WHAT THE TASK REQUIRES → Pull out every line below holding the word "instalador".

DATA EXTRACTS →
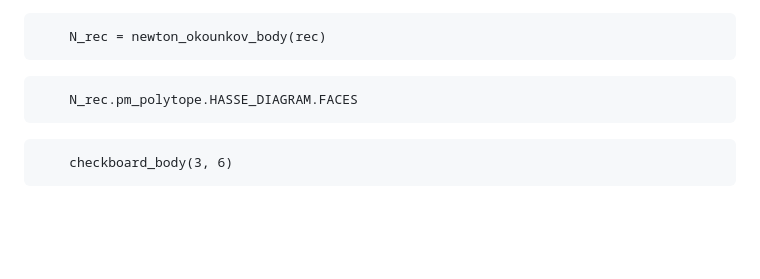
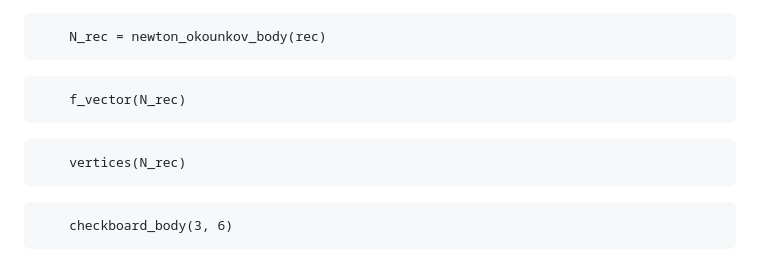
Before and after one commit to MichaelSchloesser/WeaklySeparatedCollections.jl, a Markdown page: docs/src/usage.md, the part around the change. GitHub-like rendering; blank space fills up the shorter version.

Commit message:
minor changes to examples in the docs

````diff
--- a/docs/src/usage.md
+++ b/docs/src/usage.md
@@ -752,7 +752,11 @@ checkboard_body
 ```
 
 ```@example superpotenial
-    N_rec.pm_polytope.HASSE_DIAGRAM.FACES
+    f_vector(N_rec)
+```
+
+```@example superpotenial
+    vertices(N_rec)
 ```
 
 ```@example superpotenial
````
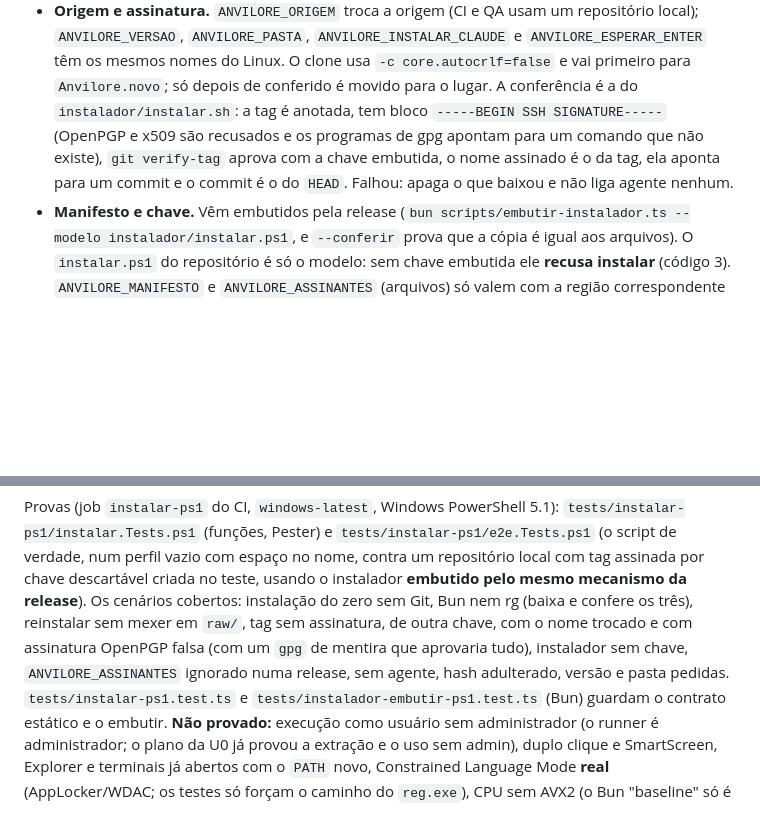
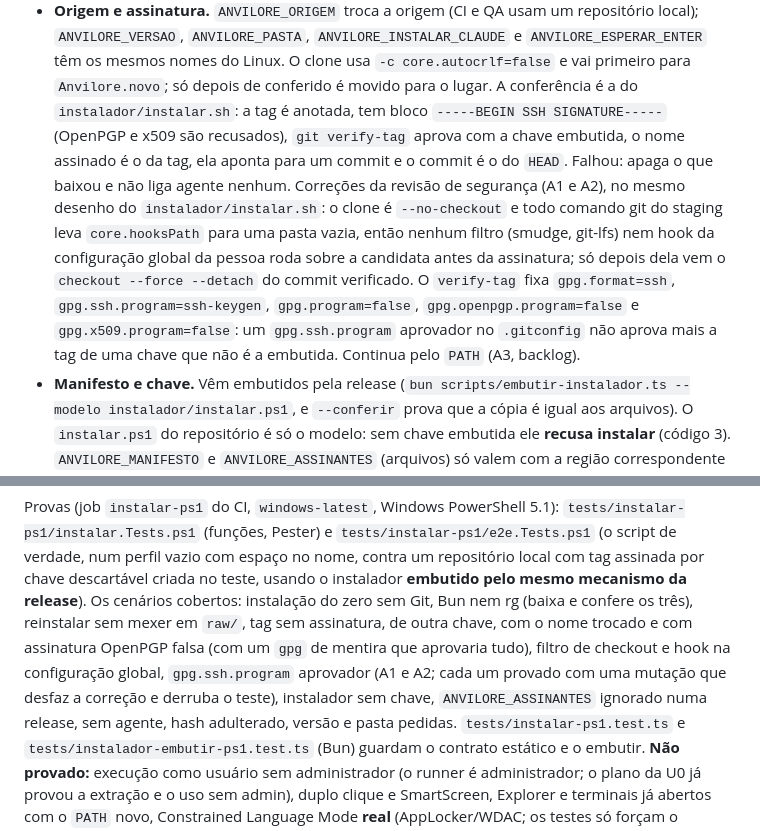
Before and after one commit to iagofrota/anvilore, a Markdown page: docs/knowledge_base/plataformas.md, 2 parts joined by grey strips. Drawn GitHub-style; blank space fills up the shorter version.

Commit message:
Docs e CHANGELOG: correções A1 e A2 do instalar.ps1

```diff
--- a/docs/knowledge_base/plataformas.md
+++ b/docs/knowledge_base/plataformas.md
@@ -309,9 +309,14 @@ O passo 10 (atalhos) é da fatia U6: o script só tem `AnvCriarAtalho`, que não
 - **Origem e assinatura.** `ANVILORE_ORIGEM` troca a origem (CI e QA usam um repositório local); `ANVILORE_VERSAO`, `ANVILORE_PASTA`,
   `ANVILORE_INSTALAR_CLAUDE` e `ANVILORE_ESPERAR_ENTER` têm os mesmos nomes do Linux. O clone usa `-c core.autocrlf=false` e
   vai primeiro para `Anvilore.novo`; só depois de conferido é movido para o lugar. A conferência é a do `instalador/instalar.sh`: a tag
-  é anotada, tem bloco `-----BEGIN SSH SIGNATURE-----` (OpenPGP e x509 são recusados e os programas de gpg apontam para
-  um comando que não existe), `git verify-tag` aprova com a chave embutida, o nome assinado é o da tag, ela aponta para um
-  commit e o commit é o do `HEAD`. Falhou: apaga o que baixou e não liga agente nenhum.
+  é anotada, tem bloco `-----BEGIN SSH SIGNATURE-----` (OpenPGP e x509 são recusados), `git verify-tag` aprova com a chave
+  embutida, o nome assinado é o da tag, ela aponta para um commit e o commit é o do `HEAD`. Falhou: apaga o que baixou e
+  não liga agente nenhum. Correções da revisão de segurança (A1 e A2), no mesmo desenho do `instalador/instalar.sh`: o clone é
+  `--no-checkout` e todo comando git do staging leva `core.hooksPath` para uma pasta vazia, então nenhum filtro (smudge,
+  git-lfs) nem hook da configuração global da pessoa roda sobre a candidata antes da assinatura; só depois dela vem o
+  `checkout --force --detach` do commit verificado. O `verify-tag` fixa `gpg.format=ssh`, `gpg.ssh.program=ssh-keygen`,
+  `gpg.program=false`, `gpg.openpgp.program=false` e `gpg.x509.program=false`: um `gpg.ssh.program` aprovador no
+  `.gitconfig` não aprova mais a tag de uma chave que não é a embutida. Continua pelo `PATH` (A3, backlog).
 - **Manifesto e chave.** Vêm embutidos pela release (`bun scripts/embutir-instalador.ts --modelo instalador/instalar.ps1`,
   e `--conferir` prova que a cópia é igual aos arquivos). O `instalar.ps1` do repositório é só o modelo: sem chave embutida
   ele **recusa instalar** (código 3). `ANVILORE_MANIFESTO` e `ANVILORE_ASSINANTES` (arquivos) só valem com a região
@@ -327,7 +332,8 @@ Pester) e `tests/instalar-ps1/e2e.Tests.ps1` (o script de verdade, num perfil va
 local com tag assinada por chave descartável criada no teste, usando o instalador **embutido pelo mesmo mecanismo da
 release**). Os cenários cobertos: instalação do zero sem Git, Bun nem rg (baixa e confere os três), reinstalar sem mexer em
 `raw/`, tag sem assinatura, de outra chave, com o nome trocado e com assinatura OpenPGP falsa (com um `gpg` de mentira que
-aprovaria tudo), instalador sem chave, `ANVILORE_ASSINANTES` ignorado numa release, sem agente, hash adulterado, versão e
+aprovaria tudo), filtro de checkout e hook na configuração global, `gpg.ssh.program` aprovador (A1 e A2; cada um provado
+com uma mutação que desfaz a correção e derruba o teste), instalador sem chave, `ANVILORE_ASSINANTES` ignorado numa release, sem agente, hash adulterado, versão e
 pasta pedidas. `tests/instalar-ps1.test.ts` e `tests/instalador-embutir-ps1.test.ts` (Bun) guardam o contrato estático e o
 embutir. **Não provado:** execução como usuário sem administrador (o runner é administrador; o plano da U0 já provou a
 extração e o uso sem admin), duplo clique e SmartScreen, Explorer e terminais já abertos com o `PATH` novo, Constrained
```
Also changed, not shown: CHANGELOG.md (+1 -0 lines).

==

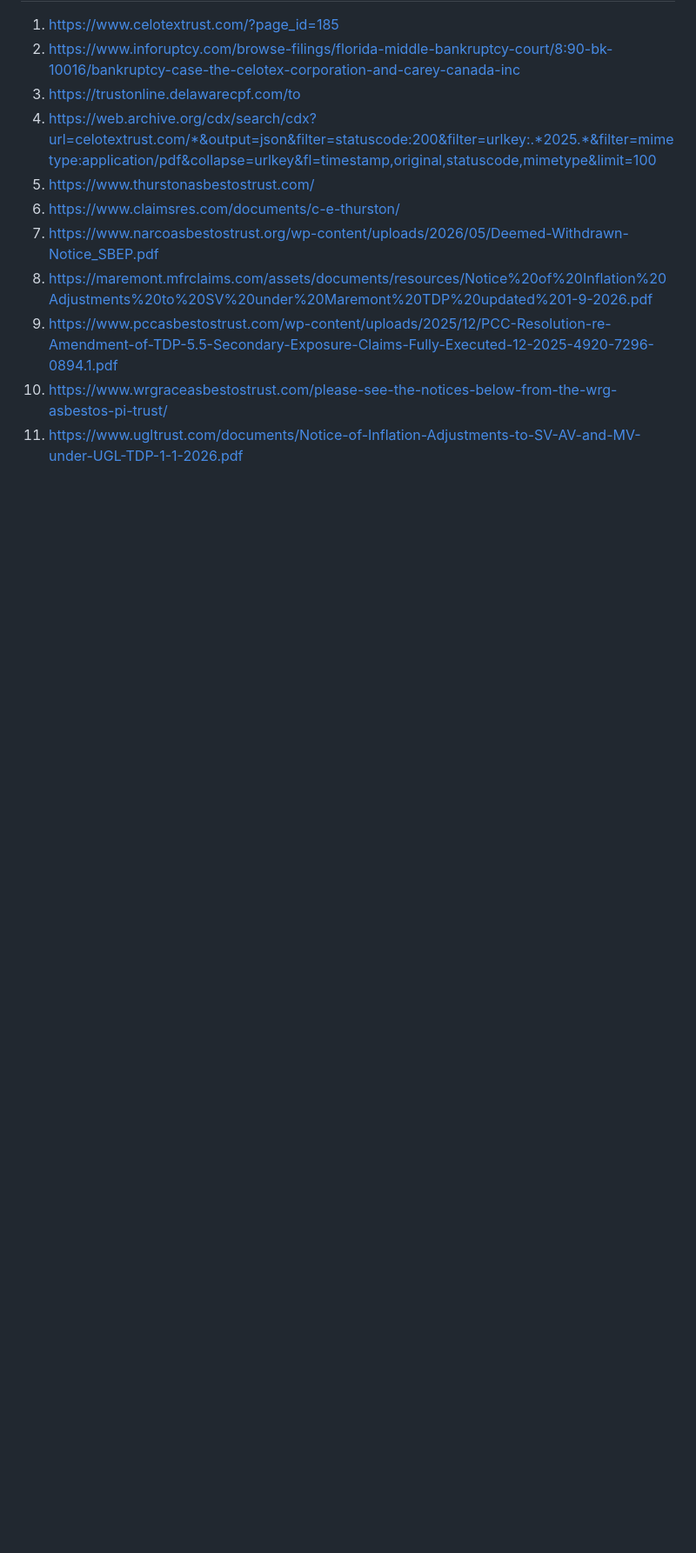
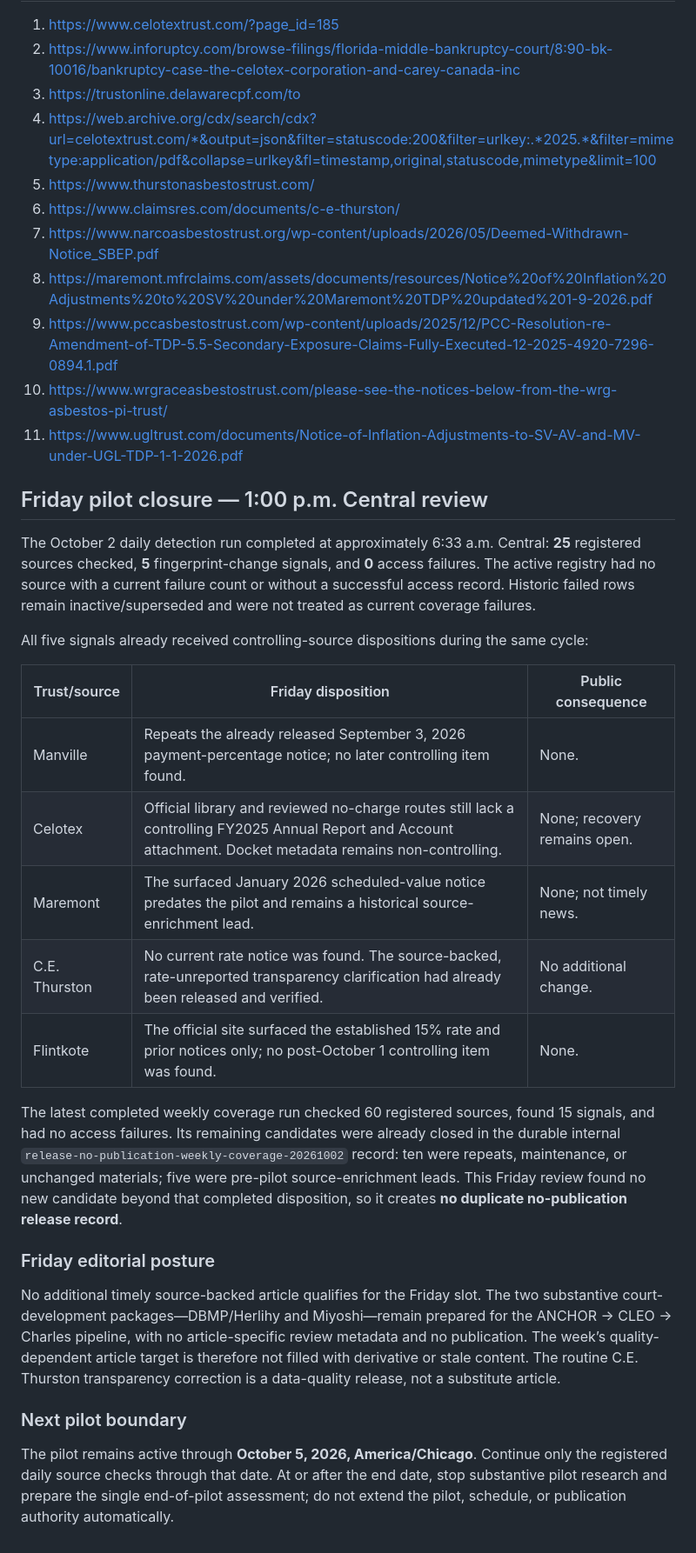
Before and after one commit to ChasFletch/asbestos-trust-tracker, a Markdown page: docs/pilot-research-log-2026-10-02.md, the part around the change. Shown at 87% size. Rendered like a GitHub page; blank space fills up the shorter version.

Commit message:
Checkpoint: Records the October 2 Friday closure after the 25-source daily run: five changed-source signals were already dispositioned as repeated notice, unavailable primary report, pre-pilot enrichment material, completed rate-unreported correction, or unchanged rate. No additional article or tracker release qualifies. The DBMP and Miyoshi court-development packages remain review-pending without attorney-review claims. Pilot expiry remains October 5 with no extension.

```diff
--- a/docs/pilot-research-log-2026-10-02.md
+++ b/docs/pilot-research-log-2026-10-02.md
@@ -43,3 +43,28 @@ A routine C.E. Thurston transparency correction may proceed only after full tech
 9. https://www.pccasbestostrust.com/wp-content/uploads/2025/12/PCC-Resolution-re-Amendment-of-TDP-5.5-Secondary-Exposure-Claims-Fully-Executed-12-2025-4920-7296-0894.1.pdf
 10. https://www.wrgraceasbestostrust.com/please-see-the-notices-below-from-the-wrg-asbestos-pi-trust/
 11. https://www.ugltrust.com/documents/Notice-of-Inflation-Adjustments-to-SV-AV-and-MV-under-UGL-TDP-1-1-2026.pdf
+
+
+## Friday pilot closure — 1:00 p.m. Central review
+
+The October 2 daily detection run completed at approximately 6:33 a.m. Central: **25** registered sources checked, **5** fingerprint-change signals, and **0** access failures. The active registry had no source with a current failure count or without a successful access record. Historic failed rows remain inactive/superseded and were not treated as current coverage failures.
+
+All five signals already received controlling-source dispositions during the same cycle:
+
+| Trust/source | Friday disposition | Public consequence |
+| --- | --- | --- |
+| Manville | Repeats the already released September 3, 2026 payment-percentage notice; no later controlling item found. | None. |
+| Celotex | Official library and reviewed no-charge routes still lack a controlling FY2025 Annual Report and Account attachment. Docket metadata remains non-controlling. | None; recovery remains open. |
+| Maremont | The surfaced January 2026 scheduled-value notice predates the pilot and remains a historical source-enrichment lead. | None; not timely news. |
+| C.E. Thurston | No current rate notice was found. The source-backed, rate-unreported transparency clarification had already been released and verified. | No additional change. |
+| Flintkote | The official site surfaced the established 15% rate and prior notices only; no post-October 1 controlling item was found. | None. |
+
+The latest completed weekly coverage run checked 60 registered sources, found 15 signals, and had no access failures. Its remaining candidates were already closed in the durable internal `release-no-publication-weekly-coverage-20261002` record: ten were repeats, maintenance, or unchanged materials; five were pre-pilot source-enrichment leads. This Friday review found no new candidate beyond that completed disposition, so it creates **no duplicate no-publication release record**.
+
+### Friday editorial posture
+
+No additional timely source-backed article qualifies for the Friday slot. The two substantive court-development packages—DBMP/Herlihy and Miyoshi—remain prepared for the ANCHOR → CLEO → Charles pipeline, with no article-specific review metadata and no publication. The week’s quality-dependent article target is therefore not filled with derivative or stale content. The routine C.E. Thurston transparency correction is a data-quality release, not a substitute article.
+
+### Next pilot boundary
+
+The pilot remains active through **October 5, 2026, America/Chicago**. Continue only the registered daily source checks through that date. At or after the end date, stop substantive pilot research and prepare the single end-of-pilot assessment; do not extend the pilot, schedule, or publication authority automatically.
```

ANSWER →
   vai primeiro para `Anvilore.novo`; só depois de conferido é movido para o lugar. A conferência é a do `instalador/instalar.sh`: a tag
+  não liga agente nenhum. Correções da revisão de segurança (A1 e A2), no mesmo desenho do `instalador/instalar.sh`: o clone é
 - **Manifesto e chave.** Vêm embutidos pela release (`bun scripts/embutir-instalador.ts --modelo instalador/instalar.ps1`,
 local com tag assinada por chave descartável criada no teste, usando o instalador **embutido pelo mesmo mecanismo da
-aprovaria tudo), instalador sem chave, `ANVILORE_ASSINANTES` ignorado numa release, sem agente, hash adulterado, versão e
+com uma mutação que desfaz a correção e derruba o teste), instalador sem chave, `ANVILORE_ASSINANTES` ignorado numa release, sem agente, hash adulterado, versão e
 pasta pedidas. `tests/instalar-ps1.test.ts` e `tests/instalador-embutir-ps1.test.ts` (Bun) guardam o contrato estático e o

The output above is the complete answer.